. Terry Gilliam
and Terry Jones
shared directing credit with 40 specially trained Ecuadorian Mountain llamas, 6 Venezuelan Red Llamas, 148 Mexican Whooping Llamas, 14 North Chilean Guanacos (closely related to the llama), Reg Llama of Brixton
, and 76000 Battery Llamas from "Llama Fresh Farms Ltd" near Paraguay.
The film commences with a spoof British Board of Film Censors certification for Dentist on the Job a film "[..]Passed as more suitable for Exhibition to Adult Audiences". Indeed the film then continues in grainy black and white with the trailers for that particular film (an early version of a Carry On film). The actual credits for the film have (spurious) Swedish subtitles and many references to moose.
- Warning: Wikipedia contains spoilers
The story loosely follows the adventures of King Arthur
) and his knights of the Round Table
in their search for the Holy Grail
. On the way, the brave knights and Sir Robin the Not-Quite-so-Brave (a complete bloody coward) (Eric Idle
) encounter the Black Knight
, the perils of Castle Anthrax
, the Knights who say Ni
(later known as the Knights who say "Ekky-ekky-ekky-ekky-z'Bang zoom-Boing z'nourrrwringmm"), a blood-thirsty rabbit (which they deal with using the Holy Hand Grenade of Antioch
), and a gigantic cartoon monster (they are saved when the animator
suffers a heart attack
.) There are other misadventures involving anarcho-syndicalist
peasants, an alleged witch
), an enchanter called "Tim", the Bridge of Death and Frenchmen
(led by John Cleese
) who revel in taunting the travellers, without much success (or, indeed, understanding).
At a number of key places in the film the question is raised, what is the airspeed velocity of an unladen swallow? It is introduced in the opening scenes of the film, and remains an open question right up to the end. The only answer which King Arthur gives is: "African or European?" This is as much a running gag as a macguffin.
Sir Robin's minstrels (their leader played by Neil Innes) sing of how brave he would hypothetically be in the face of horrific and graphically-described tortures, and then sing about how bravely he flees at the first sign of danger.

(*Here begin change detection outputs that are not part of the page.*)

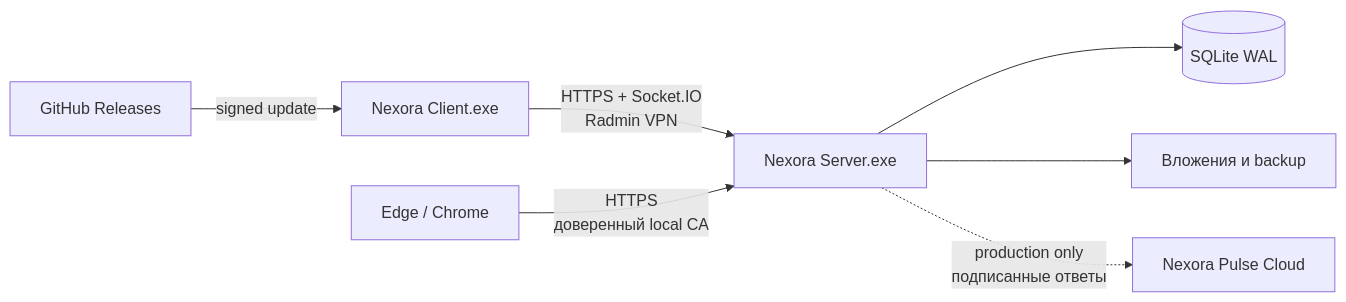
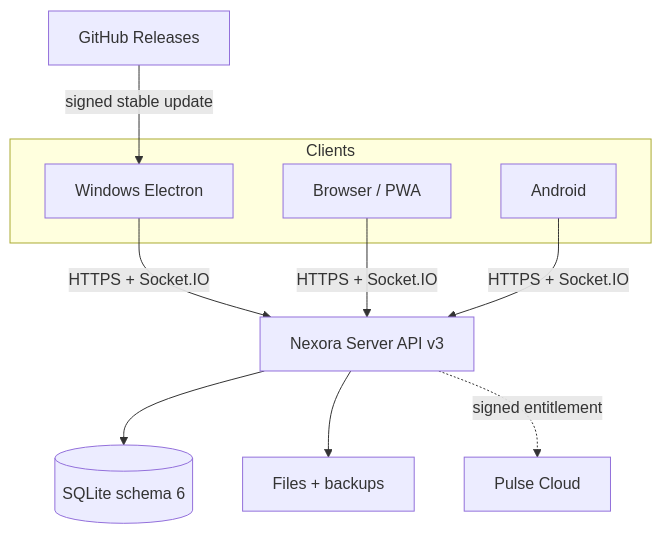
One commit to Onmaynec/Nexora changed the diagram in README.md. Above: the diagram before and after it, drawn with Mermaid. The commit also changed other lines of this file and 72 other files, not shown here.

````diff
--- a/README.md
+++ b/README.md
@@ -34,9 +32,15 @@
 ```mermaid
-flowchart LR
-  C[Nexora Client.exe] -->|HTTPS + Socket.IO<br/>Radmin VPN| S[Nexora Server.exe]
-  B[Edge / Chrome] -->|HTTPS<br/>доверенный local CA| S
-  S --> DB[(SQLite WAL)]
-  S --> FS[Вложения и backup]
-  S -. production only<br/>подписанные ответы .-> P[Nexora Pulse Cloud]
-  G[GitHub Releases] -->|signed update| C
+flowchart TB
+  subgraph Clients
+    W["Windows Electron"]
+    P["Browser / PWA"]
+    A["Android"]
+  end
+  W -->|"HTTPS + Socket.IO"| S["Nexora Server API v3"]
+  P -->|"HTTPS + Socket.IO"| S
+  A -->|"HTTPS + Socket.IO"| S
+  S --> D[("SQLite schema 6")]
+  S --> F["Files + backups"]
+  S -. "signed entitlement" .-> C["Pulse Cloud"]
+  G["GitHub Releases"] -->|"signed stable update"| W
 ```
````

Much to Sir Robin's relief, he and the other knights are later forced to eat the minstrels.
The film ends abruptly when a group of police from the 1970s interrupt the climatic battle scene to arrest King Arthur. The Grail presumably is left in the hands of the Frenchmen in Castle Aaaargh.